The Obama administration has long argued that the bill could end up putting the United States at risk of being similarly prosecuted in foreign courts by undermining a long-standing tradition in foreign relations known as "sovereign immunity." They made this argument when the bill was first up for a vote back in May and promised to veto it if it passed. Then, when it did pass, Obama vetoed it, citing once again his argument for why he thought the bill was a bad idea. When Congress announced it would hold a vote to override the veto, Obama wrote a letter to Senate Minority Leader Harry Reid, yet again making the case against the bill.

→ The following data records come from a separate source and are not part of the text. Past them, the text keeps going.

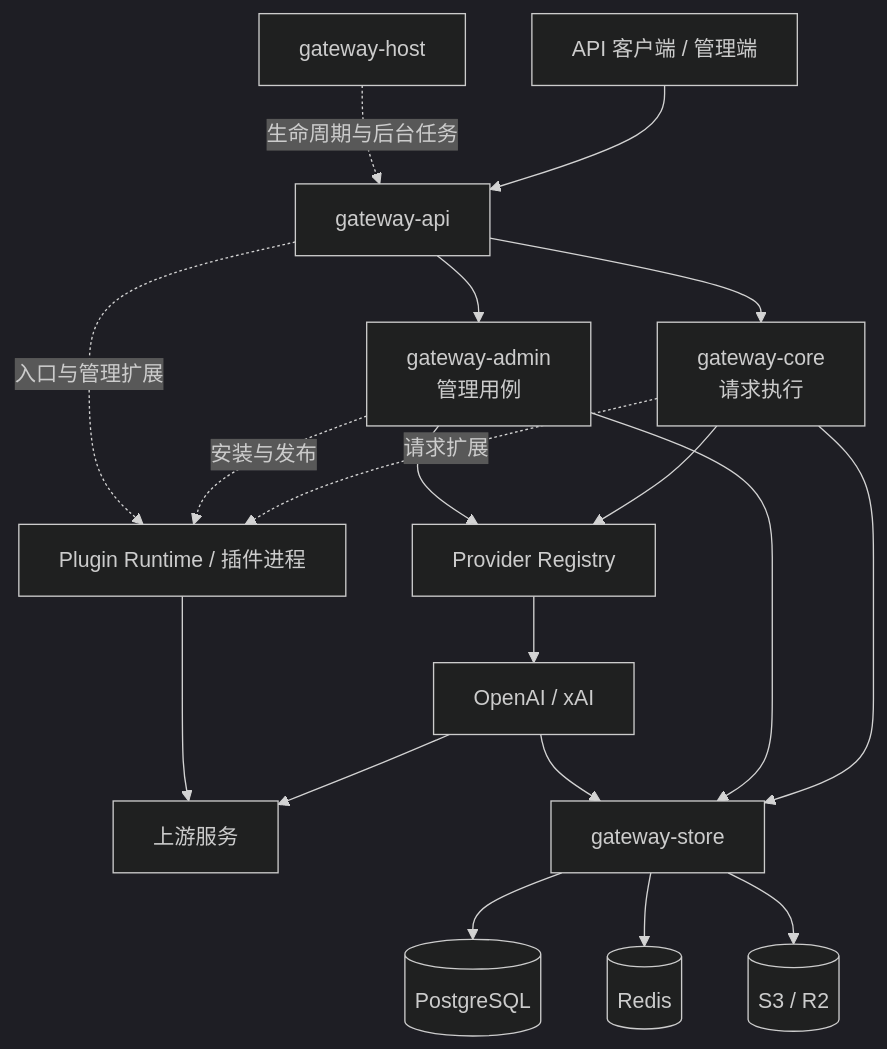
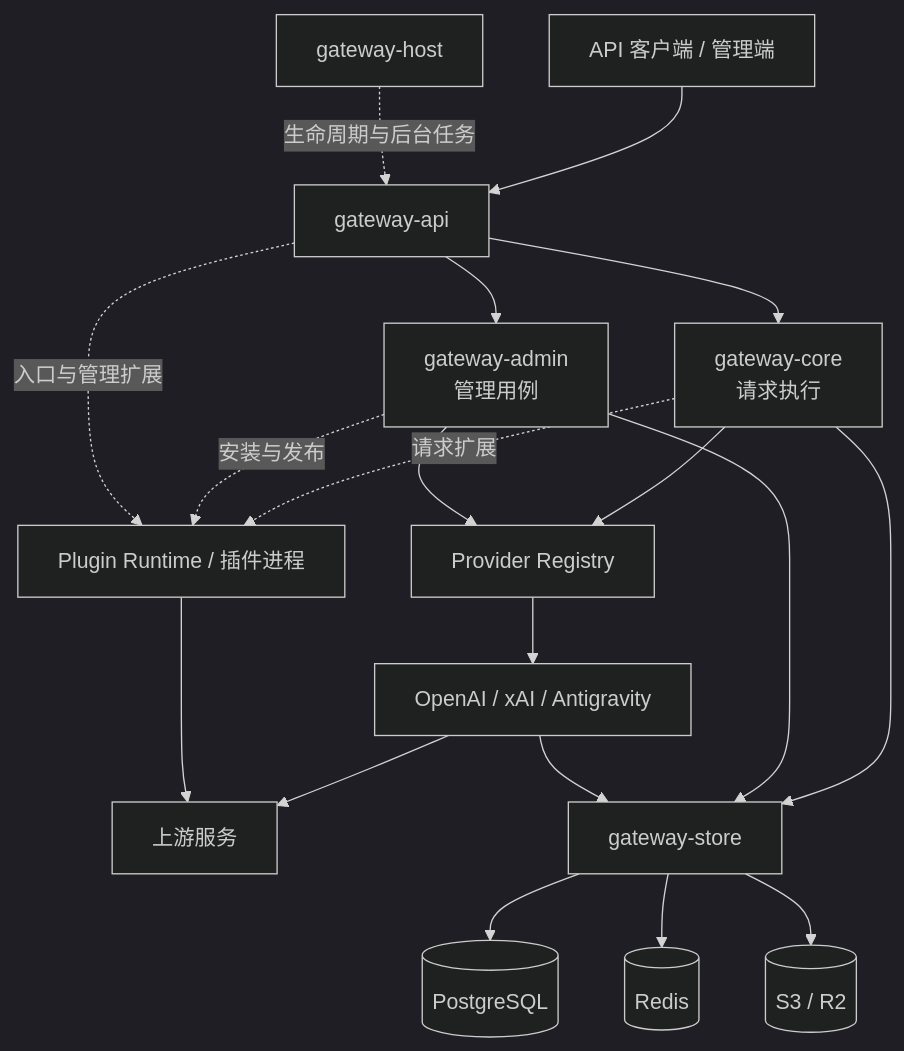
Before and after one commit to zyycn/codex-proxy-rs: the first of 3 diagrams in docs/architecture.md, drawn with Mermaid (dark theme). The commit also changed other lines of this file and 155 other files, not shown here.

````diff
--- a/docs/architecture.md
+++ b/docs/architecture.md
@@ -40,21 +40,21 @@
 ```mermaid
 flowchart TB
   Client[API 客户端 / 管理端] --> API[gateway-api]
   Host[gateway-host] -. 生命周期与后台任务 .-> API
   API --> Core[gateway-core<br/>请求执行]
   API --> Admin[gateway-admin<br/>管理用例]
   Core --> Registry[Provider Registry]
   Admin --> Registry
-  Registry --> Builtin[OpenAI / xAI]
+  Registry --> Builtin[OpenAI / xAI / Antigravity]
   Core -. 请求扩展 .-> Plugins[Plugin Runtime / 插件进程]
   Admin -. 安装与发布 .-> Plugins
   API -. 入口与管理扩展 .-> Plugins
   Builtin --> Upstream[上游服务]
   Plugins --> Upstream
   Core --> Store[gateway-store]
   Admin --> Store
   Builtin --> Store
   Store --> PG[(PostgreSQL)]
   Store --> Redis[(Redis)]
   Store --> Object[(S3 / R2)]
 ```
````
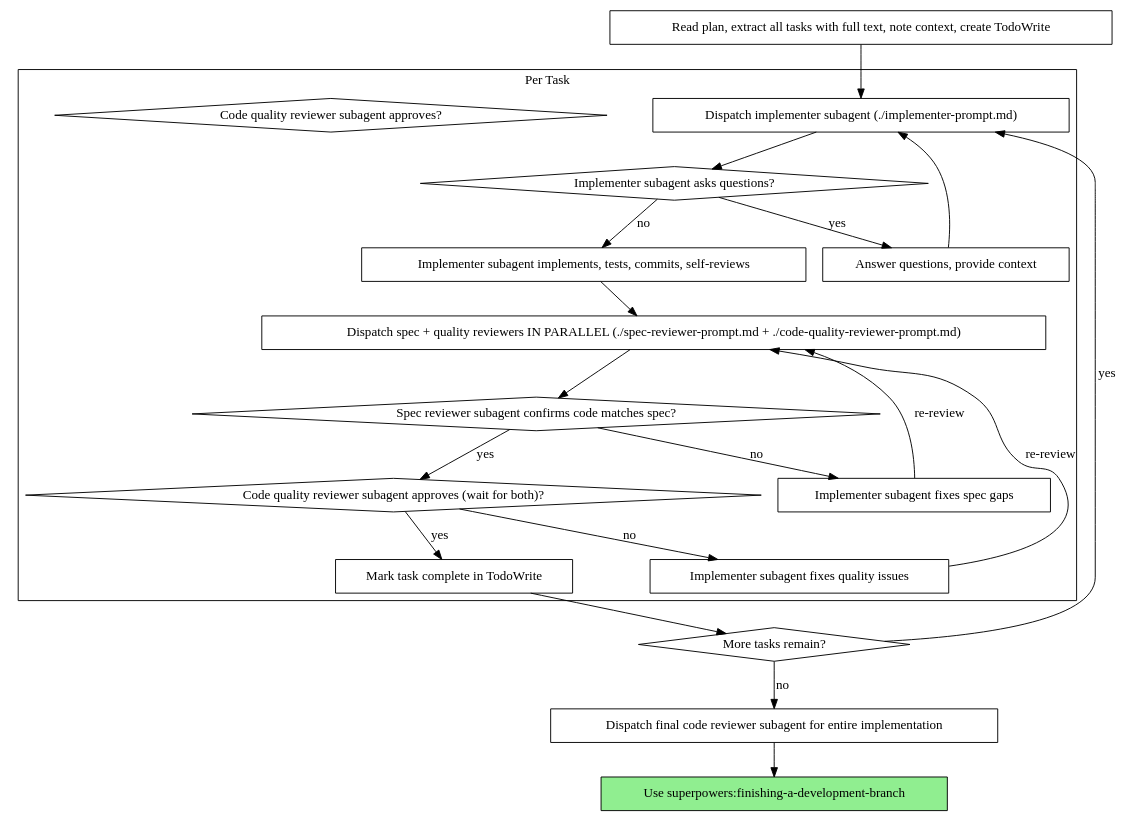
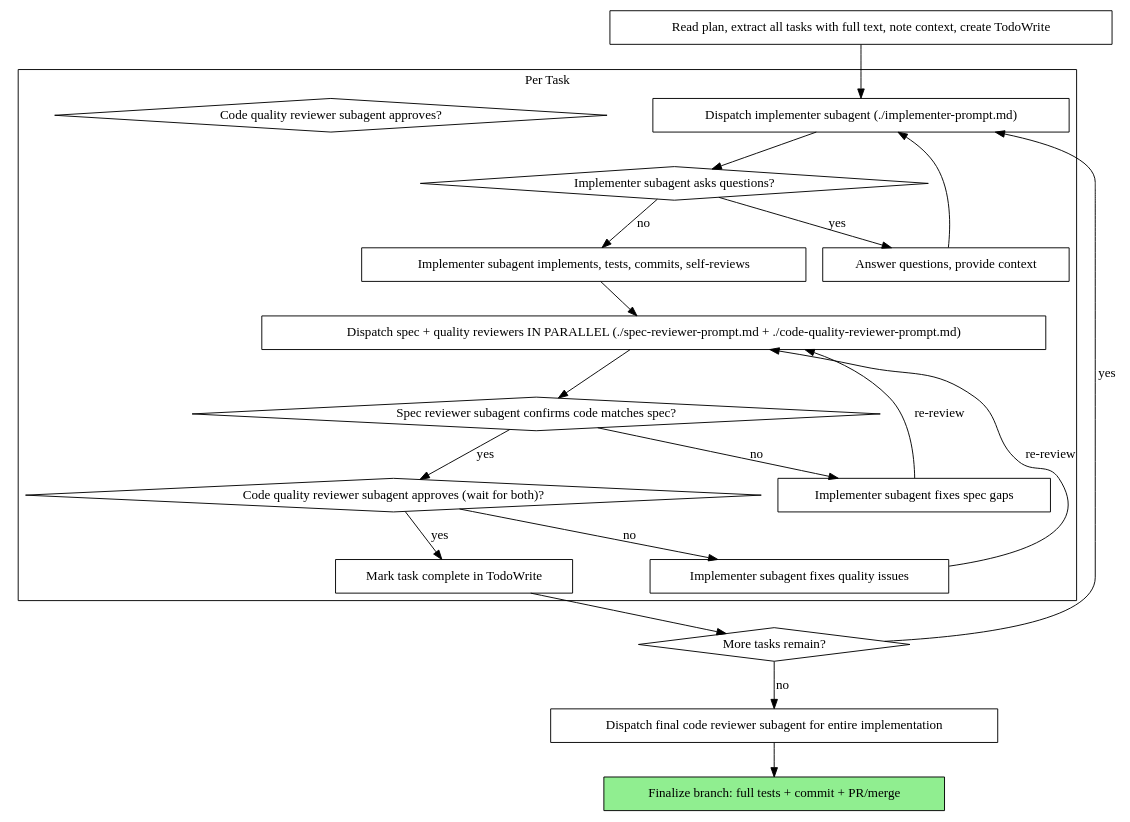
One commit to newkayak12/claude-skills changed the diagram in agents/skills/subagent-driven-development/SKILL.md. Above: the diagram before and after it, drawn with Graphviz. The commit also changed other lines of this file and 6 other files, not shown here.

First line of the commit message:
feat(agents): finish subagent-driven-development de-dup (cluster-B #7)

````diff
--- a/agents/skills/subagent-driven-development/SKILL.md
+++ b/agents/skills/subagent-driven-development/SKILL.md
@@ -41,43 +41,43 @@
 ```dot
 digraph process {
     rankdir=TB;
 
     subgraph cluster_per_task {
         label="Per Task";
         "Dispatch implementer subagent (./implementer-prompt.md)" [shape=box];
         "Implementer subagent asks questions?" [shape=diamond];
         "Answer questions, provide context" [shape=box];
         "Implementer subagent implements, tests, commits, self-reviews" [shape=box];
         "Dispatch spec + quality reviewers IN PARALLEL (./spec-reviewer-prompt.md + ./code-quality-reviewer-prompt.md)" [shape=box];
         "Spec reviewer subagent confirms code matches spec?" [shape=diamond];
         "Implementer subagent fixes spec gaps" [shape=box];
         "Code quality reviewer subagent approves (wait for both)?" [shape=diamond];
         "Code quality reviewer subagent approves?" [shape=diamond];
         "Implementer subagent fixes quality issues" [shape=box];
         "Mark task complete in TodoWrite" [shape=box];
     }
 
     "Read plan, extract all tasks with full text, note context, create TodoWrite" [shape=box];
     "More tasks remain?" [shape=diamond];
     "Dispatch final code reviewer subagent for entire implementation" [shape=box];
-    "Use superpowers:finishing-a-development-branch" [shape=box style=filled fillcolor=lightgreen];
+    "Finalize branch: full tests + commit + PR/merge" [shape=box style=filled fillcolor=lightgreen];
 
     "Read plan, extract all tasks with full text, note context, create TodoWrite" -> "Dispatch implementer subagent (./implementer-prompt.md)";
     "Dispatch implementer subagent (./implementer-prompt.md)" -> "Implementer subagent asks questions?";
     "Implementer subagent asks questions?" -> "Answer questions, provide context" [label="yes"];
     "Answer questions, provide context" -> "Dispatch implementer subagent (./implementer-prompt.md)";
     "Implementer subagent asks questions?" -> "Implementer subagent implements, tests, commits, self-reviews" [label="no"];
     "Implementer subagent implements, tests, commits, self-reviews" -> "Dispatch spec + quality reviewers IN PARALLEL (./spec-reviewer-prompt.md + ./code-quality-reviewer-prompt.md)";
     "Dispatch spec + quality reviewers IN PARALLEL (./spec-reviewer-prompt.md + ./code-quality-reviewer-prompt.md)" -> "Spec reviewer subagent confirms code matches spec?";
     "Spec reviewer subagent confirms code matches spec?" -> "Implementer subagent fixes spec gaps" [label="no"];
     "Implementer subagent fixes spec gaps" -> "Dispatch spec + quality reviewers IN PARALLEL (./spec-reviewer-prompt.md + ./code-quality-reviewer-prompt.md)" [label="re-review"];
     "Spec reviewer subagent confirms code matches spec?" -> "Code quality reviewer subagent approves (wait for both)?" [label="yes"];
     "Code quality reviewer subagent approves (wait for both)?" -> "Implementer subagent fixes quality issues" [label="no"];
     "Implementer subagent fixes quality issues" -> "Dispatch spec + quality reviewers IN PARALLEL (./spec-reviewer-prompt.md + ./code-quality-reviewer-prompt.md)" [label="re-review"];
     "Code quality reviewer subagent approves (wait for both)?" -> "Mark task complete in TodoWrite" [label="yes"];
     "Mark task complete in TodoWrite" -> "More tasks remain?";
     "More tasks remain?" -> "Dispatch implementer subagent (./implementer-prompt.md)" [label="yes"];
     "More tasks remain?" -> "Dispatch final code reviewer subagent for entire implementation" [label="no"];
-    "Dispatch final code reviewer subagent for entire implementation" -> "Use superpowers:finishing-a-development-branch";
+    "Dispatch final code reviewer subagent for entire implementation" -> "Finalize branch: full tests + commit + PR/merge";
 }
 ```
````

But Congress voted to override the veto anyway — the first time they'd ever done so in Obama's entire presidency. It was only after that final vote on Wednesday to override the veto that Congress apparently figured out that — uh oh! — there might be some negative consequences to the bill they had just voted into law.
Their excuse for why they'd passed this potentially harmful bill? The Obama administration never told them it was a bad idea. "Nobody really had focused on the potential downside in terms of our international relationships," Senate Majority Leader Mitch McConnell, R-KY, said. "I think it was just a ball dropped."
Never mind the fact that the Obama administration most definitely did explain, again and again, why they thought the bill was a bad idea, the fact is that it's Congress's job to understand the potential impact of any legislation they pass.
As White House Press Secretary John Earnest aptly put it, "what's true in elementary school is true in the United States Congress, ignorance is not an excuse, particularly when it comes to our national security and the safety and security of our diplomats and our service members." Regardless, Congress still seems a little confused about all of this. Luckily, we have an explainer that should clear everything up for them — and you. Here, then, is the Obama administration's case against the JASTA bill, and why top national security experts think he's right.